(Web interface edit records)
Content starts
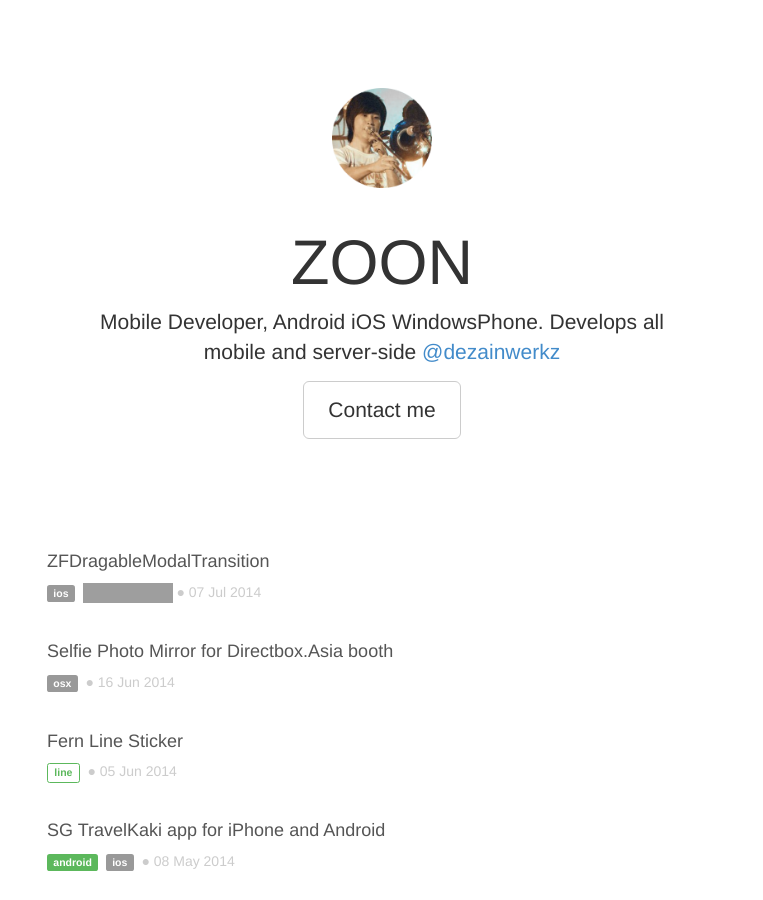
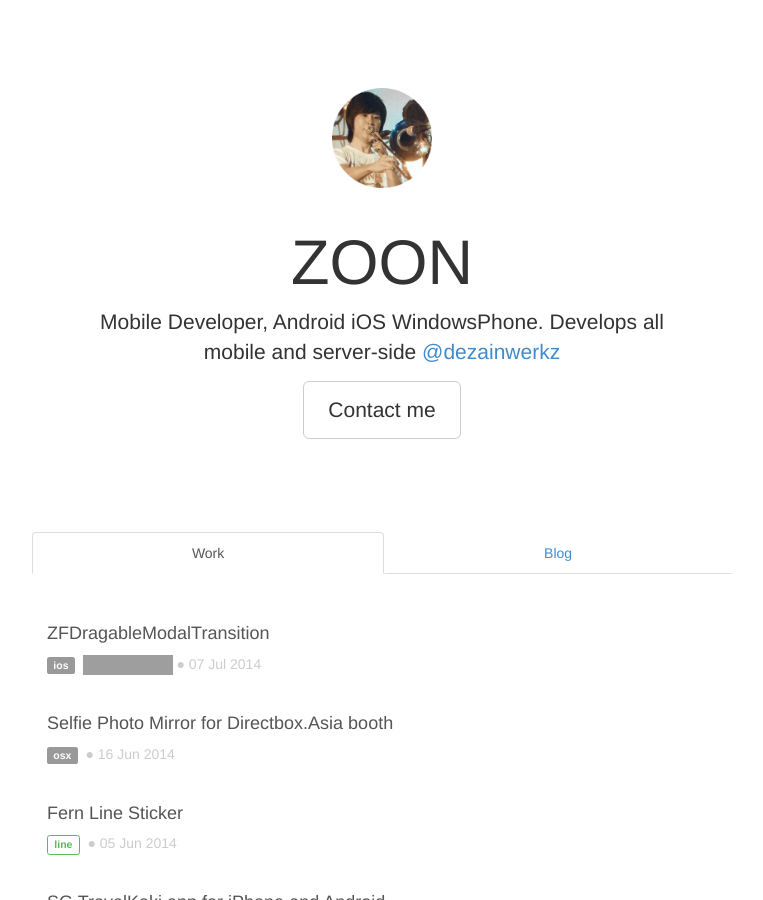
Before and after one commit to zoonooz/zoonooz.github.io, a Jekyll site: the page built from index.html, in a window 1280 px wide and 900 px high. Shown: the whole window, without its empty margins (258-1021 px from the left). Built offline with Jekyll 4.4.1, drawn with Linux system fonts in a browser that asks for light colours; nearby versions of some CDN libraries; Markdown is read by kramdown in place of the engine named in the settings; grey boxes are pictures that could not be loaded.

Commit message:
added blog tab

```diff
--- a/_layouts/default.html
+++ b/_layouts/default.html
@@ -39,6 +39,8 @@
     <!-- Bootstrap core JavaScript
     ================================================== -->
     <!-- Placed at the end of the document so the pages load faster -->
+    <script src="https://ajax.googleapis.com/ajax/libs/jquery/1.11.1/jquery.min.js"></script>
+    <script src="/js/bootstrap.min.js"></script>
 
     <script type="text/javascript">
       var _gaq = _gaq || [];
--- a/index.html
+++ b/index.html
@@ -11,8 +11,19 @@
   <p><a class="btn btn-lg btn-default" href="mailto:zoonref@gmail.com" role="button">Contact me</a></p>
 </div>
 
+<div class="row">
+  <div class="col-lg-12">
+    <ul id="content-tab" class="nav nav-tabs nav-justified" role="tablist">
+      <li class="active"><a href="#work" role="tab" data-toggle="tab">Work</a></li>
+      <li><a href="#blog" role="tab" data-toggle="tab">Blog</a></li>
+    </ul>
+  </div>
+</div>
+
 <div class="row marketing">
   <div class="col-lg-12">
+    <div class="tab-content">
+      <div class="tab-pane active" id="work">
         {% for post in site.posts %}
           <div>
             <h4><a href="{{ post.url }}" class="post-link">{{ post.title }}</a></h4>
@@ -40,4 +51,7 @@
           <br/>
         {% endfor %}
       </div>
+      <div class="tab-pane" id="blog">...</div>
     </div>
+  </div>
+</div>
```
Lines whose indentation alone changed are shown as unchanged.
Content ends
Problem details:
The lines that contain the word "href" are wanted; copy each of them from the records.

Response to this exercise:
   <p><a class="btn btn-lg btn-default" href="mailto:zoonref@gmail.com" role="button">Contact me</a></p>
+      <li class="active"><a href="#work" role="tab" data-toggle="tab">Work</a></li>
+      <li><a href="#blog" role="tab" data-toggle="tab">Blog</a></li>
             <h4><a href="{{ post.url }}" class="post-link">{{ post.title }}</a></h4>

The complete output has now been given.